Methods and Results—We investigated the effect of 1,25(OH)2D3 on in vitro calcification by bovine vascular smooth muscle cells (BVSMCs). 1,25(OH)2D3 dose dependently increased BVSMC calcification and alkaline phosphatase activity. 1,25(OH)2D3 also decreased secretion of PTHrP by BVSMCs in a dose-dependent manner and depressed its gene expression. Furthermore, exogenous PTHrP (fragment 1-34) antagonized the stimulatory effect of 1,25(OH)2D3 on BVSMCs. Finally, 1,25(OH)2D3 dose dependently increased the expression of the osteopontin gene, one of the bone matrix proteins in BVSMCs, contributing to its stimulatory action on BVSMC calcification.
Conclusions—These data suggest that 1,25(OH)2D3 exerts a stimulatory effect on vascular calcification through direct inhibition of the expression of PTHrP in BVSMCs as an endogenous inhibitor of vascular calcification. Moreover, the stimulatory effects of 1,25(OH)2D3 on alkaline phosphatase activity and osteopontin expression may contribute to its promoting action in vascular calcification.
- Received January 21, 1998.
- Revision received May 26, 1998.

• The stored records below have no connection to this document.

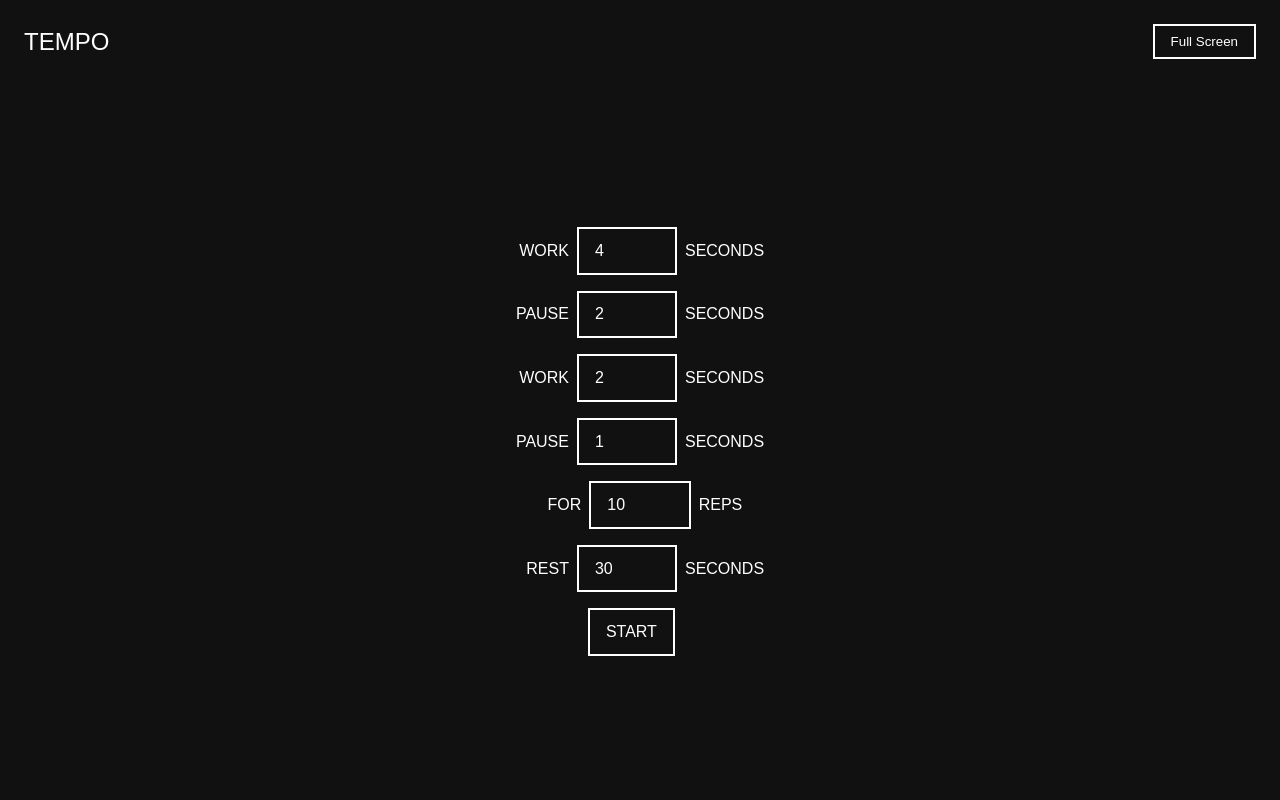
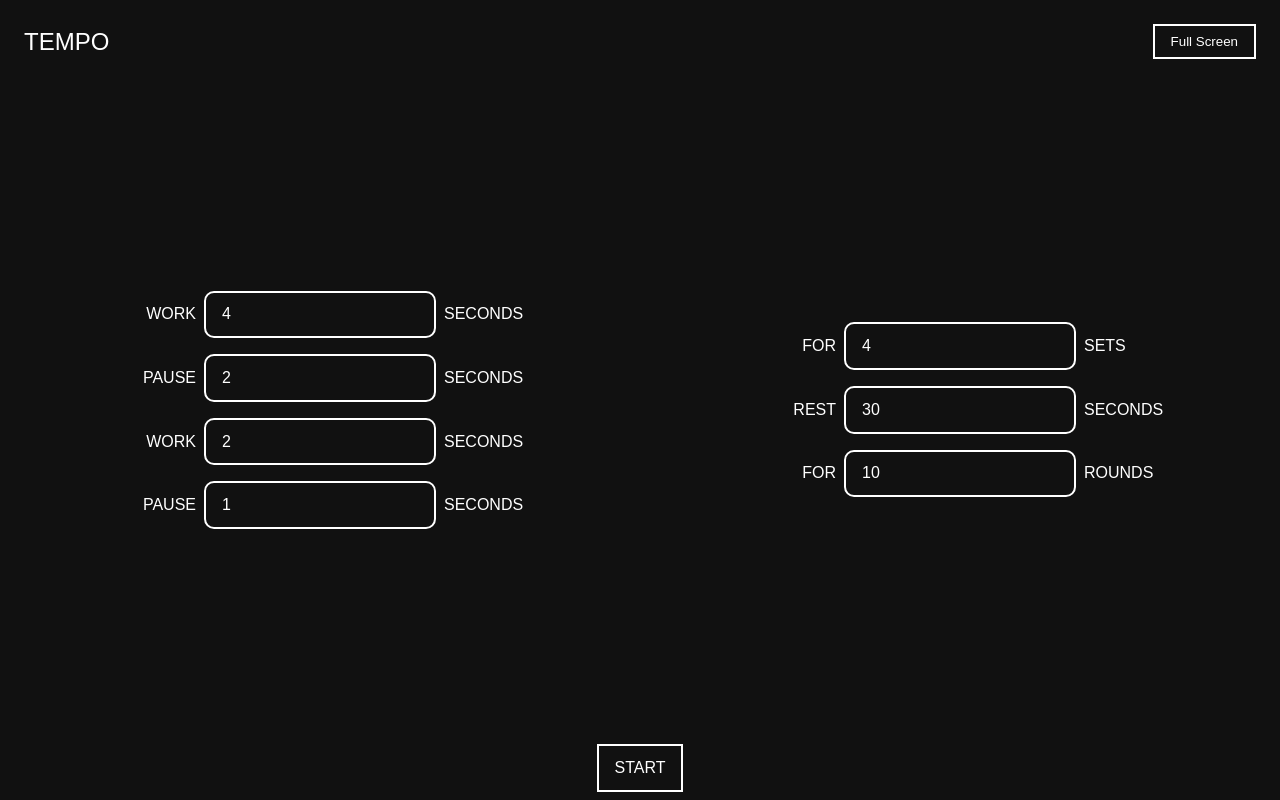
Before and after one commit to Netsbump/tempo-app, a React (Vite) app: page / in a window 1280 px wide. Built offline with nearby package versions, Linux system fonts and the light colour scheme; a web font is replaced by a local one.

Commit message:
add rest component and repetition for rounds

```diff
--- a/src/App.tsx
+++ b/src/App.tsx
@@ -9,12 +9,21 @@ function App() {
   const [repetitions, setRepetitions] = useState(0);
   const [rest, setRest] = useState(0);
   const [page, setPage] = useState('input');
+  const [isResting, setIsResting] = useState<boolean>(false);
+  const [currentRound, setCurrentRound] = useState<number>(1);
+  const [rounds, setRounds] = useState<number>(1);
 
   // Cette fonction est définie dans App.tsx et passée en tant que prop onSubmit au composant InputPage.
-  const handleSubmit = (tempo: [number, number, number, number], repetitions: number, rest: number) => {
+  const handleSubmit = (
+    tempo: [number, number, number, number],
+    repetitions: number,
+    rest: number,
+    rounds: number
+    ) => {
     setTempo(tempo);
     setRepetitions(repetitions);
     setRest(rest);
+    setRounds(rounds);
     setPage('warmup');
   };
 
@@ -27,11 +36,18 @@ function App() {
   };
 
   const handleTempoEnd = () => {
-    setPage('rest');
+    if (currentRound < rounds) {
+      setIsResting(true);
+      setPage('rest');
+    } else {
+      handleReset();
+    }
   };
 
   const handleRestEnd = () => {
-    setPage('input');
+    setIsResting(false);
+    setCurrentRound(currentRound + 1);
+    setPage('tempo');
   };
 
   return (
--- a/src/InputPage.module.css
+++ b/src/InputPage.module.css
@@ -16,9 +16,11 @@
 
   main {
     display: flex;
-    flex-direction: column;
+    /* flex-direction: column; */
     flex: 1;
-    justify-content: center;
+    justify-content: space-around;
+    width: 100%;
+    align-items: center;
   }
 
   .left {
@@ -34,7 +36,7 @@
     margin: 0 0 0 1.5rem;
   }
 
-  .tempoContainer{
+  .inputsContainer{
     display: flex;
     flex-direction: column;
     width: 100%;
@@ -59,6 +61,7 @@
     color: #fff;
     width: 4rem;
     flex: 1;
+    border-radius: 10px;
   }
 
   .inputWrapper {
--- a/src/InputPage.tsx
+++ b/src/InputPage.tsx
@@ -3,17 +3,23 @@ import FullScreenButton from './FullScreenButton';
 import styles from './InputPage.module.css';
 
 interface InputPageProps {
-  onSubmit: (tempo: [number, number, number, number], repetitions: number, rest: number) => void;
+  onSubmit: (
+    tempo: [number, number, number, number],
+    repetitions: number,
+    rest: number,
+    rounds: number
+    ) => void;
 }
 
 export const InputPage: React.FC<InputPageProps> = ({ onSubmit }) => {
   const [tempo, setTempo] = useState<[number, number, number, number]>([4, 2, 2, 1]);
-  const [repetitions, setRepetitions] = useState<number>(10);
+  const [repetitions, setRepetitions] = useState<number>(4);
   const [rest, setRest] = useState<number>(30);
+  const [rounds, setRounds] = useState<number>(10);
 
   // Elle appelle la fonction onSubmit passée en tant que prop avec les valeurs tempo et repetitions actuelles.
   const handleSubmit = () => {
-    onSubmit(tempo, repetitions, rest);
+    onSubmit(tempo, repetitions, rest, rounds);
   };
 
   return (
@@ -25,7 +31,8 @@ export const InputPage: React.FC<InputPageProps> = ({ onSubmit }) => {
         <FullScreenButton />
       </header>
       <main>
-        <div className={styles.tempoContainer}>
+
+        <div className={styles.inputsContainer}>
           {tempo.map((value, index) => (
             <div key={index} className={styles.inputWrapper}>
               <span className={styles.info}>{index % 2 === 0 ? "WORK" : "PAUSE"}</span>
@@ -45,6 +52,7 @@ export const InputPage: React.FC<InputPageProps> = ({ onSubmit }) => {
           ))}
         </div>
 
+        <div className={styles.inputsContainer}>
           <div className={styles.inputWrapper}>
             <span className={styles.info}>FOR</span>
             <input
@@ -53,7 +61,7 @@ export const InputPage: React.FC<InputPageProps> = ({ onSubmit }) => {
               value={repetitions}
               onChange={(e) => setRepetitions(parseInt(e.target.value))}
             />
-          <span className={styles.duration}>REPS</span>
+            <span className={styles.duration}>SETS</span>
           </div>
 
           <div className={styles.inputWrapper}>
@@ -68,12 +76,25 @@ export const InputPage: React.FC<InputPageProps> = ({ onSubmit }) => {
           </div>
 
           <div className={styles.inputWrapper}>
+            <span className={styles.info}>FOR</span>
+            <input
+              className={styles.input}
+              type="number"
+              value={rounds}
+              onChange={(e) => setRounds(parseInt(e.target.value))}
+            />
+            <span className={styles.duration}>ROUNDS</span>
+          </div>
+        </div>
+
+      </main>
+      <footer>
+      <div className={styles.inputWrapper}>
         <button className={styles.submitButton} onClick={handleSubmit}>
           START
         </button>
         </div>
-
-      </main>
+      </footer>
     </div>
   );
 };
--- a/src/TempoPage.tsx
+++ b/src/TempoPage.tsx
@@ -111,7 +111,7 @@ export const TempoPage: React.FC<TempoPageProps> = ({ tempo, repetitions, onRese
       </main>
 
       <div className={styles.completed}>
-          {isFinished ? `${repetitions} ROUNDS COMPLETED` : null}
+          {isFinished ? `${repetitions} SETS COMPLETED` : null}
       </div>
 
       <button className={styles.resetButton} onClick={onReset}>
```
Lines whose indentation alone changed are shown as unchanged.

- Accepted June 6, 1998.
- Copyright © 1998 by American Heart Association